part 1: first novel blues

part 2: second novel madness

part 3: minor success

part 4: short story and a crackup

part 5: short story that goes nowhere

part 6: junket life and five stories

part 7: dreams of automatic writing

part 8: first scene from my wretched screenplay

part 9: shift in political consciousness and unfinished novel

—and I realized that most of the fiction I’ve written in my life—and there’s an assload, let me tell you—hasn’t been read by anyone. And often I didn’t intend for anyone to read it. This makes writing exhilarating, deeply weird and often untethered to the point of writing in the first place. Which is communication. And yet, knowing you’re writing something no one else will read gives the act a weird magical overlay, as if you are communicating with some unknown part of your self. It’s a liberating feeling. And akin to madness.

Anyway, I have so many little snippets of things—I write every day before I start work for five minutes with no goal or direction in mind, on top of manuscripts and ye old blog here—that I often stumble across stuff that seems to have been written by someone else. Another little bit of writing alchemy. Here’s a plot outline for something I never wrote. The file was named “Storybird for Class,” so this was probably going to be a digital picture book. Or something. I can’t imagine that was going to be the title of a short story, but as I don’t remember writing it or why that’s one more thing that is lost forever.

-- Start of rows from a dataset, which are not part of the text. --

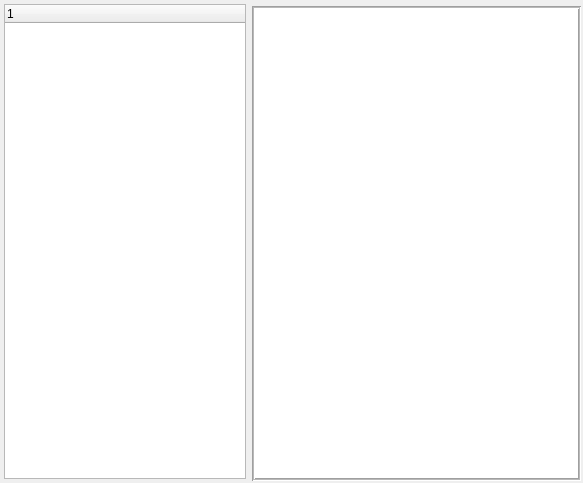
Old version of the form KPPAutomation/mainwindow.ui in the repository ruisebastiao/KPPQtAutomation_old.
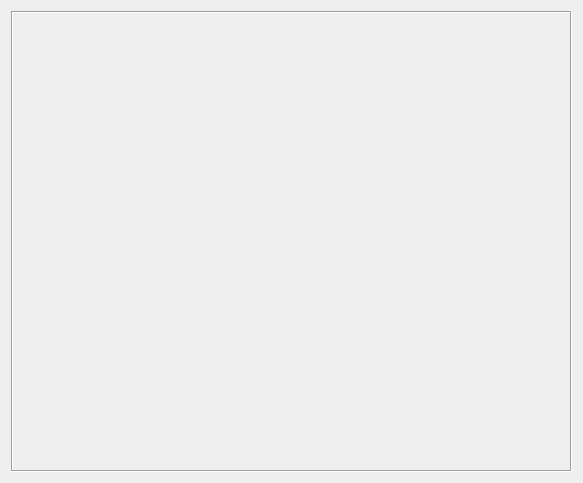
New version of the form. Custom widgets are drawn as their Qt base class.

Commit message: Changed layout, prepare for modules

Patch:
```diff
--- a/KPPAutomation/mainwindow.ui
+++ b/KPPAutomation/mainwindow.ui
@@ -20,164 +20,38 @@
    <string notr="true"/>
   </property>
   <widget class="QWidget" name="centralWidget">
-   <layout class="QHBoxLayout" name="horizontalLayout_2">
-    <property name="spacing">
-     <number>0</number>
-    </property>
-    <property name="sizeConstraint">
-     <enum>QLayout::SetNoConstraint</enum>
-    </property>
-    <property name="leftMargin">
-     <number>0</number>
-    </property>
-    <property name="topMargin">
-     <number>0</number>
-    </property>
-    <property name="rightMargin">
-     <number>0</number>
-    </property>
-    <property name="bottomMargin">
-     <number>0</number>
-    </property>
+   <layout class="QVBoxLayout" name="verticalLayout_2">
     <item>
-     <widget class="SideWidget" name="sideWidget" native="true">
-      <property name="sizePolicy">
-       <sizepolicy hsizetype="Fixed" vsizetype="Expanding">
-        <horstretch>0</horstretch>
-        <verstretch>0</verstretch>
-       </sizepolicy>
+     <layout class="QVBoxLayout" name="actionlayout"/>
+    </item>
+    <item>
+     <widget class="QFrame" name="modulecontainer">
+      <property name="frameShape">
+       <enum>QFrame::Box</enum>
       </property>
-      <property name="maximumSize">
-       <size>
-        <width>250</width>
-        <height>16777215</height>
-       </size>
+      <property name="frameShadow">
+       <enum>QFrame::Sunken</enum>
       </property>
-      <layout class="QVBoxLayout" name="verticalLayout_3">
-       <property name="spacing">
-        <number>4</number>
-       </property>
-       <property name="sizeConstraint">
-        <enum>QLayout::SetDefaultConstraint</enum>
-       </property>
+      <layout class="QVBoxLayout" name="modulelayout">
        <property name="leftMargin">
-        <number>4</number>
+        <number>1</number>
        </property>
        <property name="topMargin">
-        <number>4</number>
+        <number>1</number>
        </property>
        <property name="rightMargin">
-        <number>4</number>
+        <number>1</number>
        </property>
        <property name="bottomMargin">
-        <number>4</number>
+        <number>1</number>
        </property>
-       <item>
-        <widget class="VisionTreeWidget" name="treeWidget">
-         <column>
-          <property name="text">
-           <string notr="true">1</string>
-          </property>
-         </column>
-        </widget>
-       </item>
       </layout>
      </widget>
     </item>
-    <item>
-     <layout class="QVBoxLayout" name="mainLayout">
-      <property name="sizeConstraint">
-       <enum>QLayout::SetNoConstraint</enum>
-      </property>
-      <item>
-       <widget class="QWidget" name="mainWidget" native="true">
-        <layout class="QVBoxLayout" name="verticalLayout_2">
-         <property name="spacing">
-          <number>2</number>
-         </property>
-         <property name="sizeConstraint">
-          <enum>QLayout::SetNoConstraint</enum>
-         </property>
-         <property name="leftMargin">
-          <number>2</number>
-         </property>
-         <property name="topMargin">
-          <number>2</number>
-         </property>
-         <property name="rightMargin">
-          <number>2</number>
-         </property>
-         <property name="bottomMargin">
-          <number>2</number>
-         </property>
-         <item>
-          <layout class="QVBoxLayout" name="actionlayout">
-           <property name="spacing">
-            <number>2</number>
-           </property>
-           <property name="sizeConstraint">
-            <enum>QLayout::SetNoConstraint</enum>
-           </property>
-           <property name="leftMargin">
-            <number>2</number>
-           </property>
-           <property name="topMargin">
-            <number>2</number>
-           </property>
-           <property name="rightMargin">
-            <number>2</number>
-           </property>
-           <property name="bottomMargin">
-            <number>2</number>
-           </property>
-          </layout>
-         </item>
-         <item>
-          <widget class="KPPGraphicsView" name="graphicsView">
-           <property name="frameShape">
-            <enum>QFrame::Box</enum>
-           </property>
-           <property name="frameShadow">
-            <enum>QFrame::Sunken</enum>
-           </property>
-           <property name="midLineWidth">
-            <number>1</number>
-           </property>
-           <property name="verticalScrollBarPolicy">
-            <enum>Qt::ScrollBarAsNeeded</enum>
-           </property>
-           <property name="horizontalScrollBarPolicy">
-            <enum>Qt::ScrollBarAsNeeded</enum>
-           </property>
-          </widget>
-         </item>
-        </layout>
-       </widget>
-      </item>
-     </layout>
-    </item>
    </layout>
   </widget>
  </widget>
  <layoutdefault spacing="6" margin="11"/>
- <customwidgets>
-  <customwidget>
-   <class>SideWidget</class>
-   <extends>QWidget</extends>
-   <header>sidewidget.h</header>
-   <container>1</container>
-  </customwidget>
-  <customwidget>
-   <class>VisionTreeWidget</class>
-   <extends>QTreeWidget</extends>
-   <header>visiontreewidget.h</header>
-  </customwidget>
-  <customwidget>
-   <class>KPPGraphicsView</class>
-   <extends>QGraphicsView</extends>
-   <header>kppgraphicsview.h</header>
-  </customwidget>
- </customwidgets>
  <resources/>
  <connections/>
 </ui>
```
The commit also changes 16 other files.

Anyway, here tis:


In a small village at the edge of a vast forest, a young girl is raised by a single mother. The mother is strong. She has short, black hair, long arms and legs, and carries around a short knife. The villagers are warriors; the forest outside is populated with ogres, dragons, demons and monsters. The mother spends her days husking corn and shelling peas, cooking stews and beating linens. Her life is hard, but so is everyone else’s. At nights, she puts her daughter to sleep and stares out at the slow red shift of the stars.

One day, the girl goes missing. The mother wanders through the dust streets and huts, but can’t find her anywhere. She can’t find any men, either.

They had left, and would not return.